Work order
Repeat the data that follows in full. Do not include the pictures.

[Front-end code edit data]
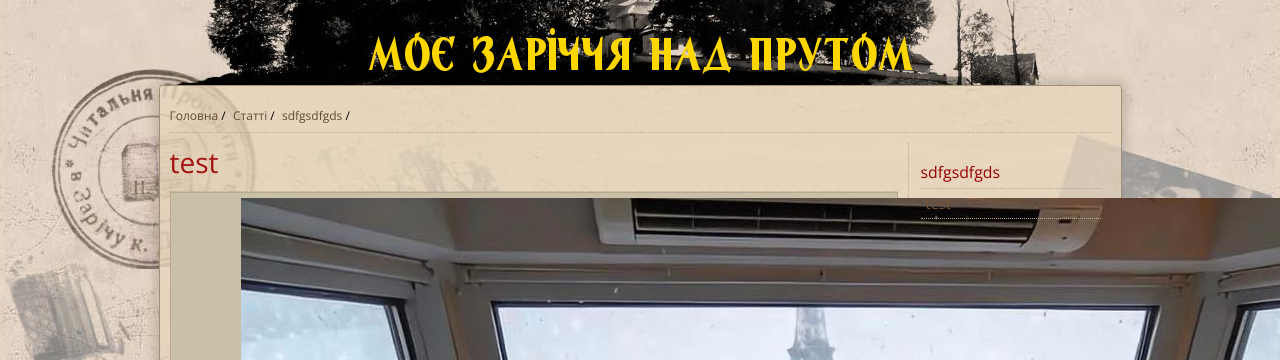
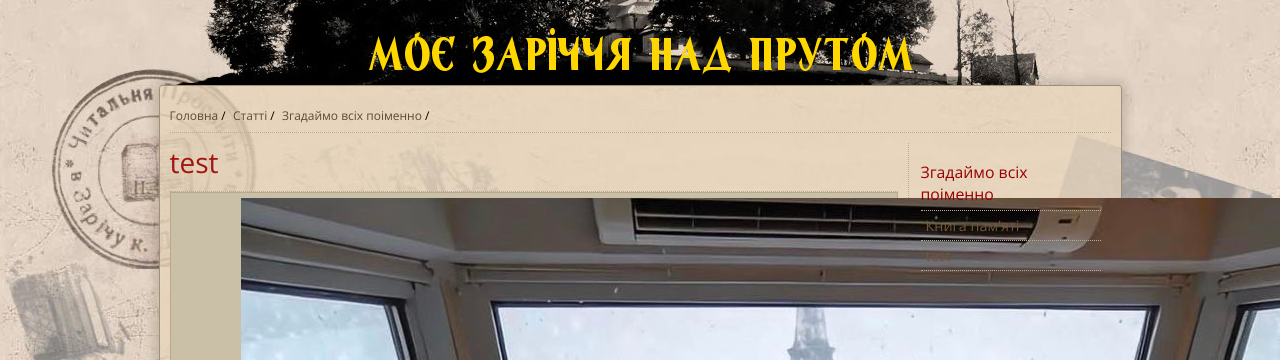
Before and after one commit to zarichchya/zarichchya.github.io, a Jekyll site: the page built from _posts/2026-08-18-test.md, in a window 1280 px wide and 900 px high. Shown: the part 120-480 px from the top of the window. Built offline with Jekyll 4.4.1, drawn with Linux system fonts in a browser that asks for light colours; nearby versions of some CDN libraries; some of the changed text lies outside the part shown.

Commit message:
Update permalink and article metadata in test.md

```diff
--- a/_posts/2026-08-18-test.md
+++ b/_posts/2026-08-18-test.md
@@ -3,10 +3,10 @@ layout: article
 title: test
 description: test
 date: 2026-08-19
-permalink: /articles/67/5/
-article_id: 67
-category_id: 5
-category_name: sdfgsdfgds
+permalink: /articles/12/68/
+article_id: 68
+category_id: 12
+category_name: "Згадаймо всіх поіменно"
 priority: 3
 sidebar: category
 ---
```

Reply to the exercise
Before and after one commit to zarichchya/zarichchya.github.io, a Jekyll site: the page built from _posts/2026-08-18-test.md, in a window 1280 px wide and 900 px high. Shown: the part 120-480 px from the top of the window. Built offline with Jekyll 4.4.1, drawn with Linux system fonts in a browser that asks for light colours; nearby versions of some CDN libraries; some of the changed text lies outside the part shown.

Commit message:
Update permalink and article metadata in test.md

```diff
--- a/_posts/2026-08-18-test.md
+++ b/_posts/2026-08-18-test.md
@@ -3,10 +3,10 @@ layout: article
 title: test
 description: test
 date: 2026-08-19
-permalink: /articles/67/5/
-article_id: 67
-category_id: 5
-category_name: sdfgsdfgds
+permalink: /articles/12/68/
+article_id: 68
+category_id: 12
+category_name: "Згадаймо всіх поіменно"
 priority: 3
 sidebar: category
 ---
```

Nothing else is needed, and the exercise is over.